• Task to carry out:
What lines in the records below hold the string "endif"? Please show them.

[Front-end code edit data]

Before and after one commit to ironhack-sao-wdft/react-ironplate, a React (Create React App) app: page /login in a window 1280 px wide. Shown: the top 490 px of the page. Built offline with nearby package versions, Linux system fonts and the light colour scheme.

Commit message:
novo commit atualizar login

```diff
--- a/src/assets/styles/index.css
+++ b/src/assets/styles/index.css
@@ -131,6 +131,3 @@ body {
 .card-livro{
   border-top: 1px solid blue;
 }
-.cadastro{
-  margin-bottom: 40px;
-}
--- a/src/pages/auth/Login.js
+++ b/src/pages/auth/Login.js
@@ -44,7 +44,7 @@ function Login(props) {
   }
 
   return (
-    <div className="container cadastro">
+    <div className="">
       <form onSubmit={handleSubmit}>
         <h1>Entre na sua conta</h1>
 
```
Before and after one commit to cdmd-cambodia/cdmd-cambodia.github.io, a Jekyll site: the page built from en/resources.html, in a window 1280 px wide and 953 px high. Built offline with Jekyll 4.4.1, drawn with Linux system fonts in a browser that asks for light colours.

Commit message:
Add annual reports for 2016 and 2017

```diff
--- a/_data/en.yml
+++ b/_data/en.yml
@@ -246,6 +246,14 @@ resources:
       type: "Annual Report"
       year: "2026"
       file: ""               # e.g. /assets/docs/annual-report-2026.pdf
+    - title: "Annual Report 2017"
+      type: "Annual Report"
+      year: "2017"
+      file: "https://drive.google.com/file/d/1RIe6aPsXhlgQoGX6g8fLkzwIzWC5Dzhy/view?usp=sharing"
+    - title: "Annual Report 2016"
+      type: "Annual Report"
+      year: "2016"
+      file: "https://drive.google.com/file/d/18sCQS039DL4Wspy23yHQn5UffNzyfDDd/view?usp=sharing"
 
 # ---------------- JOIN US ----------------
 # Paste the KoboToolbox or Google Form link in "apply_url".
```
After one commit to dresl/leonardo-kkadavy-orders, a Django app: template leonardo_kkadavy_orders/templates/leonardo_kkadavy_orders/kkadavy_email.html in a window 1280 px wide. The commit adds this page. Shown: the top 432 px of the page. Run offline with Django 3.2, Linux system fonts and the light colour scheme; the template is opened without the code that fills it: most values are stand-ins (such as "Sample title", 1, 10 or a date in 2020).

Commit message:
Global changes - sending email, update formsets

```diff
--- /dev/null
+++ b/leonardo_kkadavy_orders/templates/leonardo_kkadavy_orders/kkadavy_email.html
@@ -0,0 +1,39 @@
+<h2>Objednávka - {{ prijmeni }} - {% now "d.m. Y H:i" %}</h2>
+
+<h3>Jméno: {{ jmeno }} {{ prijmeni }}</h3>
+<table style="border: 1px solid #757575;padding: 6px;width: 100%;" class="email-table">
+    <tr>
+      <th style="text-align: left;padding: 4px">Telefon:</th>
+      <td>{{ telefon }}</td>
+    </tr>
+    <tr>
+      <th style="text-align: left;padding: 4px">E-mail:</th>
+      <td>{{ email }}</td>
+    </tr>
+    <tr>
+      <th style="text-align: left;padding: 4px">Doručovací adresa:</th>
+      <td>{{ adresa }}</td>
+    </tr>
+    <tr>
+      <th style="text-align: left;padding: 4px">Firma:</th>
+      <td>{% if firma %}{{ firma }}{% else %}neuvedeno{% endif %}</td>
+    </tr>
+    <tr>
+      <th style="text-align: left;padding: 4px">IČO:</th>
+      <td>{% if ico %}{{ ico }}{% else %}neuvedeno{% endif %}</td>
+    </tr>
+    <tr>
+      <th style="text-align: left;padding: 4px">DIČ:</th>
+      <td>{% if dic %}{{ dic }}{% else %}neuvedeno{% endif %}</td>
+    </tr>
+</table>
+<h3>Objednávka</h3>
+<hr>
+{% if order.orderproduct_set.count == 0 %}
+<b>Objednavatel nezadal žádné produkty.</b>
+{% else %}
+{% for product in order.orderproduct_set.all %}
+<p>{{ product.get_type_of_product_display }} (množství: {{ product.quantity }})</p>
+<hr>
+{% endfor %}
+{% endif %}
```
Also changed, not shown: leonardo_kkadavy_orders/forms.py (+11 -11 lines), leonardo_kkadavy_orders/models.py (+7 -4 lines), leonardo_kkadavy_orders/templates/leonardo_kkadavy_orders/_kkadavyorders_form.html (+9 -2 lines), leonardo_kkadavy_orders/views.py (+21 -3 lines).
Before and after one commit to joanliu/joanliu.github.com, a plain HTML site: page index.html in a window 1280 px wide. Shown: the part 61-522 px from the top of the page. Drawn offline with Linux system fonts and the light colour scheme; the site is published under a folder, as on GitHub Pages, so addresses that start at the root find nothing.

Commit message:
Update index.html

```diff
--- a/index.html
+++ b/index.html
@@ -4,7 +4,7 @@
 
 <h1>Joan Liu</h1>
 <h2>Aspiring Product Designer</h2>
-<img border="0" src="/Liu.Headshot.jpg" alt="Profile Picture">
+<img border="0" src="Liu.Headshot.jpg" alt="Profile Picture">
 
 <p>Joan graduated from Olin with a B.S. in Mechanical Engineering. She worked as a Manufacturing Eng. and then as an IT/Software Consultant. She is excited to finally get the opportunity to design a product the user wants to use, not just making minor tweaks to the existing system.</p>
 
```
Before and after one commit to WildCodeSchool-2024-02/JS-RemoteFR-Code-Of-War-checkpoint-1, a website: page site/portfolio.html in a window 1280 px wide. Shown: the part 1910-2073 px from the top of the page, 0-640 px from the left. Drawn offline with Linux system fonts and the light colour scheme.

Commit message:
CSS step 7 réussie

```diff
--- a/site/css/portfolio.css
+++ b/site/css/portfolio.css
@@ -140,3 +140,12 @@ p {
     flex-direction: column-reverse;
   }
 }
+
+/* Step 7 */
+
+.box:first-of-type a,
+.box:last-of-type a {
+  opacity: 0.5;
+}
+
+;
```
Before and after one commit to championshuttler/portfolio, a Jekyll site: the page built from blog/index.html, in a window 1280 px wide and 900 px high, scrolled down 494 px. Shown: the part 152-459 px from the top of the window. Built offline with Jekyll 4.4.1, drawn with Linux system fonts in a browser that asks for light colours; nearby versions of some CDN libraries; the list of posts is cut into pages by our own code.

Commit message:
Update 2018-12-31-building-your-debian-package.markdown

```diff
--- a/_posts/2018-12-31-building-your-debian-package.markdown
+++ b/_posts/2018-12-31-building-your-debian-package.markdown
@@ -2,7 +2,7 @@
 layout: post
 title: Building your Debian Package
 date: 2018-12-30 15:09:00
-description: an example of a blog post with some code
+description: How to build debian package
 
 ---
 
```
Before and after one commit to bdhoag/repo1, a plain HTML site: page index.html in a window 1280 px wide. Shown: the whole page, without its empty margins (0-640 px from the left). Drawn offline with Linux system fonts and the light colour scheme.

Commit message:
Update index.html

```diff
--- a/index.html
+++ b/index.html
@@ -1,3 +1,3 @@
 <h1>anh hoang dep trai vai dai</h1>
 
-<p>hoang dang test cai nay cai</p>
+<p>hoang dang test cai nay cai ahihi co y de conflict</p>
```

• Expected output:
+      <td>{% if firma %}{{ firma }}{% else %}neuvedeno{% endif %}</td>
+      <td>{% if ico %}{{ ico }}{% else %}neuvedeno{% endif %}</td>
+      <td>{% if dic %}{{ dic }}{% else %}neuvedeno{% endif %}</td>
+{% endif %}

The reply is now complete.